Office of Traffic Safety and Technology

  • Advise district offices and the RNCS Committee regarding proposals for route numbering system modifications and the potential impacts to route signage;
  • Represent MnDOT to the AASHTO Committee of Transportation Officials on Route Numbering;
  • Provide expertise to the RNCS Committee on the application and location of special route designations.

Office of Transit

  • Participate in the RNCS Committee when issues regarding U.S. bike routes are on the agenda. If it is determined that a bike route will need a new or modified route number or route name, or control section, the office prepares and submits the RNCS Action Proposal Worksheet to the RNCS Committee;
  • Ensure that the RNCS process is complete before work begins and complete the required AASHTO forms when changes occur to a U.S. bike route.

Office of Transportation System Management

  • Maintains various lists:
    • Active control sections and their limits;
    • Statutory Routes and their limits;
    • Memorial Routes and their limits;
  • Notify the RNCS Committee of changes in length or termini based on proposed decisions;
  • Draft and disseminate RNCS Committee decision letters;
  • Support the RNCS Committee in any other documentation or mapping needs.


Frequently Asked Questions

How can a jurisdictional transfer result in the RNCS assigning a local route number across the state right of way?

Every time a local road crosses over a trunk Highway, the trunk highway designation continues through and does not stop at the edge of the right of way, gap over the right of way, and then resume the route on the other side of the right of way. The numbered route crosses over the freeway, without gaps, even though the local agency may not own the land.

Why do routes tend to end at the centerline of the intersections route?

The route and control section number defines the route. Mainlines of routes tend to be mostly stable and do not change except when part of a major project. Ramps and right of way lines are less stable, and the endpoints can change more frequently on completion of improvements. Another reason is that this method prevents the route from crossing itself, gapping and then resuming as a spot of intersection with itself.
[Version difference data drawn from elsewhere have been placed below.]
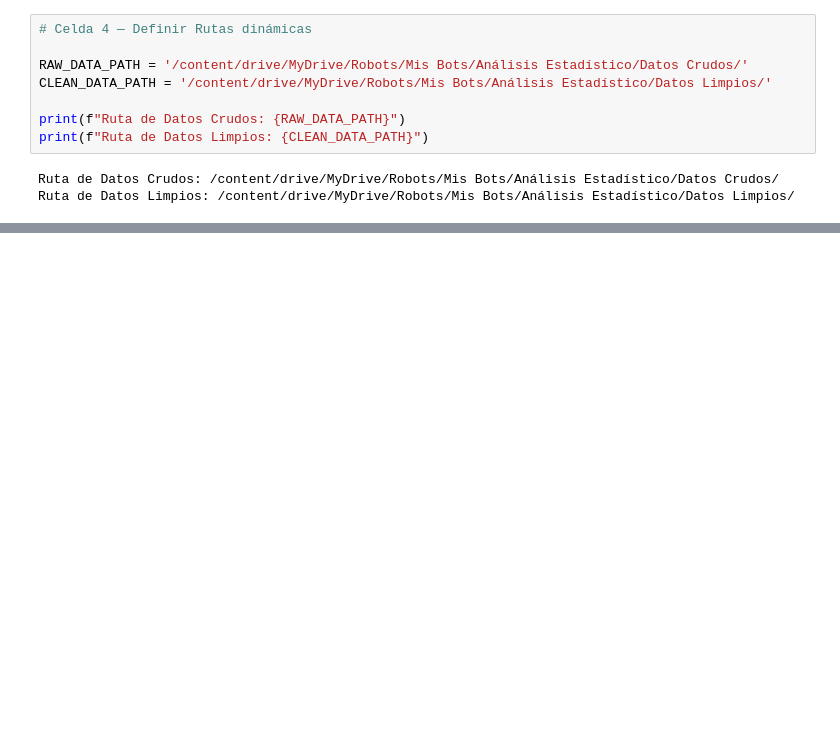
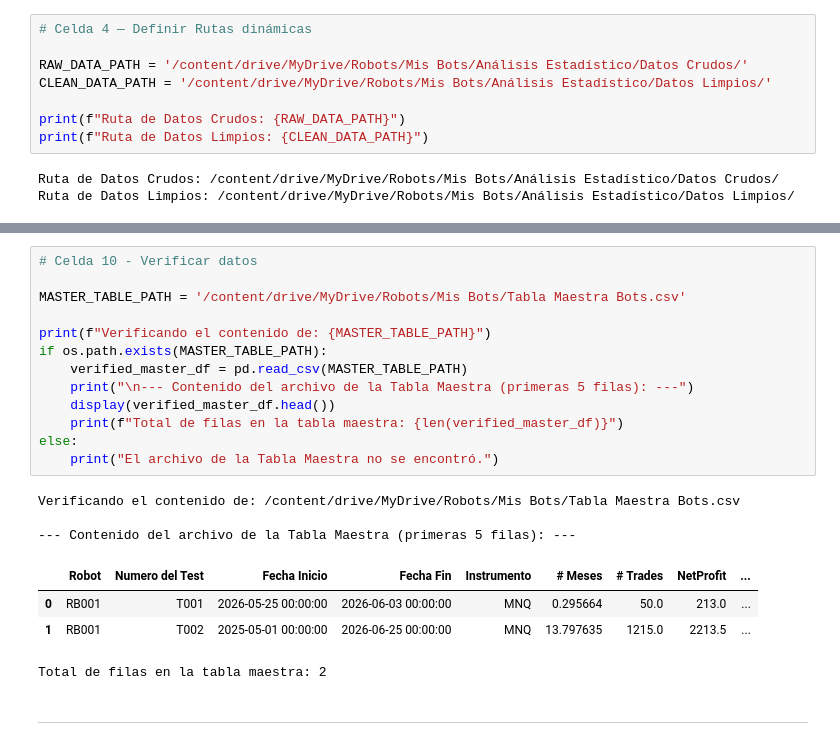
Before and after one commit to MarceCorreal2/Robots-NT, a Jupyter notebook: Procesamiento_Indicadores_Backtest.ipynb, the cells around one changed output, grey strips where cells are left out. Cells and saved outputs as stored; diff of their text form; blank space fills up the shorter version.

```diff
--- a/Procesamiento_Indicadores_Backtest.ipynb
+++ b/Procesamiento_Indicadores_Backtest.ipynb
@@ -551 +562,24 @@ Cargando tabla maestra desde: /content/drive/MyDrive/Robots/Mis Bots/Tabla Maest
 Tabla maestra actualizada y guardada en: /content/drive/MyDrive/Robots/Mis Bots/Tabla Maestra Bots.csv
+# %%
+# Celda 10 - Verificar datos
+
+MASTER_TABLE_PATH = '/content/drive/MyDrive/Robots/Mis Bots/Tabla Maestra Bots.csv'
+
+print(f"Verificando el contenido de: {MASTER_TABLE_PATH}")
+if os.path.exists(MASTER_TABLE_PATH):
+    verified_master_df = pd.read_csv(MASTER_TABLE_PATH)
+    print("\n--- Contenido del archivo de la Tabla Maestra (primeras 5 filas): ---")
+    display(verified_master_df.head())
+    print(f"Total de filas en la tabla maestra: {len(verified_master_df)}")
+else:
+    print("El archivo de la Tabla Maestra no se encontró.")
+# %% [output]
+Verificando el contenido de: /content/drive/MyDrive/Robots/Mis Bots/Tabla Maestra Bots.csv
+
+--- Contenido del archivo de la Tabla Maestra (primeras 5 filas): ---
+|  | Robot | Numero del Test | Fecha Inicio | Fecha Fin | Instrumento | # Meses | # Trades | NetProfit | ... |
+| 0 | RB001 | T001 | 2026-05-25 00:00:00 | 2026-06-03 00:00:00 | MNQ | 0.295664 | 50.0 | 213.0 | ... |
+| 1 | RB001 | T002 | 2025-05-01 00:00:00 | 2026-06-25 00:00:00 | MNQ | 13.797635 | 1215.0 | 2213.5 | ... |
+Total de filas en la tabla maestra: 2
+# %% [markdown]
+---
```
Also changed, not shown: parts of 6 cells of this notebook.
When should the Office of State Aid or the district staff involve the RNCS Committee in the jurisdictional transfer process?

The RNCS Committee should be involved early enough to guarantee that the transfer would occur prior to the start of construction by the local agency.
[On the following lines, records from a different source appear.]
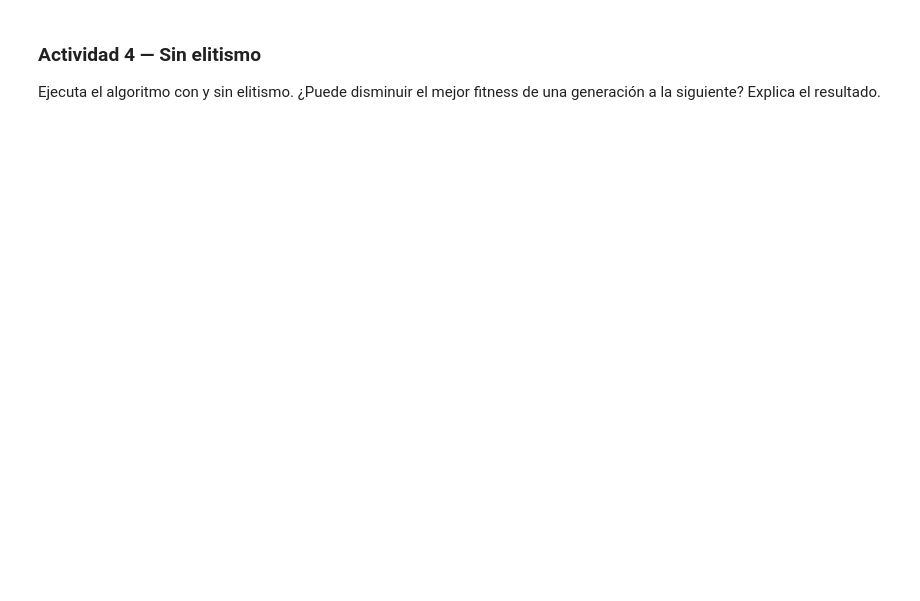
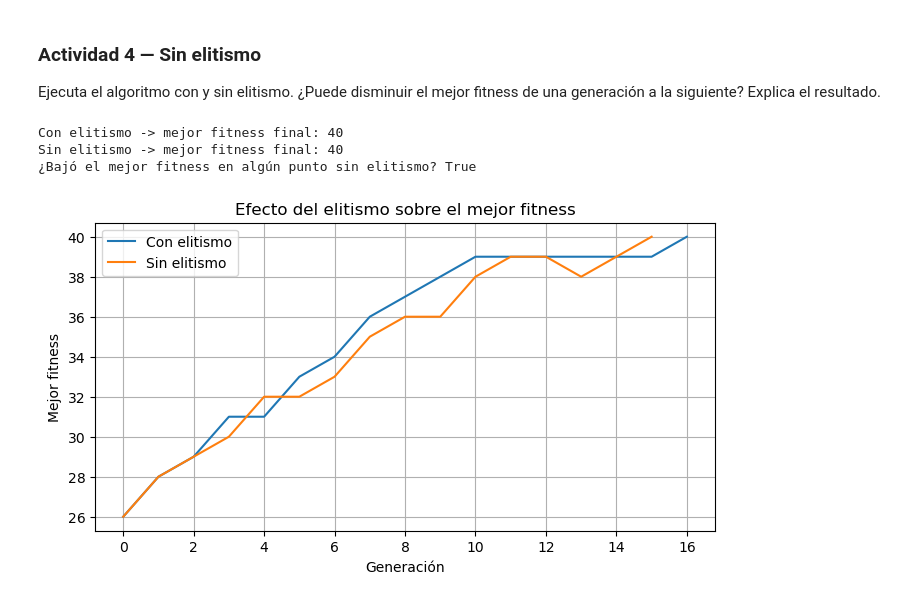
Before and after one commit to Diego-Alejandro-angarita/IA_tasks, a Jupyter notebook: Actividad2/03_algoritmos_geneticos.ipynb, the cells around one changed output. Drawn from its saved outputs; the diff is of its cells as text; code cells hidden in the pictures; blank space fills up the shorter version.

Commit message:
feat(actividad2): resolver actividades 3 y 4 de algoritmos geneticos

```diff
--- a/Actividad2/03_algoritmos_geneticos.ipynb
+++ b/Actividad2/03_algoritmos_geneticos.ipynb
@@ -369,3 +473,34 @@ Sugerencias:
 ### Actividad 4 — Sin elitismo
 
 Ejecuta el algoritmo con y sin elitismo. ¿Puede disminuir el mejor fitness de una generación a la siguiente? Explica el resultado.
+# %%
+best_with, history_with = genetic_algorithm(
+    chromosome_length=40, generations=150, elitism=True, seed=SEED,
+)
+best_without, history_without = genetic_algorithm(
+    chromosome_length=40, generations=150, elitism=False, seed=SEED,
+)
+
+print('Con elitismo -> mejor fitness final:', history_with[-1]['best'])
+print('Sin elitismo -> mejor fitness final:', history_without[-1]['best'])
+
+decreased = any(
+    history_without[i]['best'] < history_without[i - 1]['best']
+    for i in range(1, len(history_without))
+)
+print('¿Bajó el mejor fitness en algún punto sin elitismo?', decreased)
+
+plt.figure(figsize=(8, 4))
+plt.plot([h['generation'] for h in history_with], [h['best'] for h in history_with], label='Con elitismo')
+plt.plot([h['generation'] for h in history_without], [h['best'] for h in history_without], label='Sin elitismo')
+plt.xlabel('Generación')
+plt.ylabel('Mejor fitness')
+plt.title('Efecto del elitismo sobre el mejor fitness')
+plt.legend()
+plt.grid(True)
+plt.show()
+# %% [output]
+Con elitismo -> mejor fitness final: 40
+Sin elitismo -> mejor fitness final: 40
+¿Bajó el mejor fitness en algún punto sin elitismo? True
+[figure, added]
```
Also changed, not shown: parts of 6 cells of this notebook, 1 other file.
What is the difference between a trunk highway number and a trunk highway route number?

The trunk highway number is the number assigned to a trunk highway route and displayed on signs and maps for the use of the public to follow a highway route. The trunk highway route number is the number assigned to a route by statute. The two numbers may be the same but often are not.

Related information



June 2nd, 2015


Please go to the MnDOT Org Chart to find specific contact information: Org Chart.

Responsible Senior Officer

Deputy Commissioner/Chief Engineer

Policy Owner

Office Director
Office of Transportation System Management

Policy Contact

Geographic Information & Mapping Supervisor
Office of Transportation System Management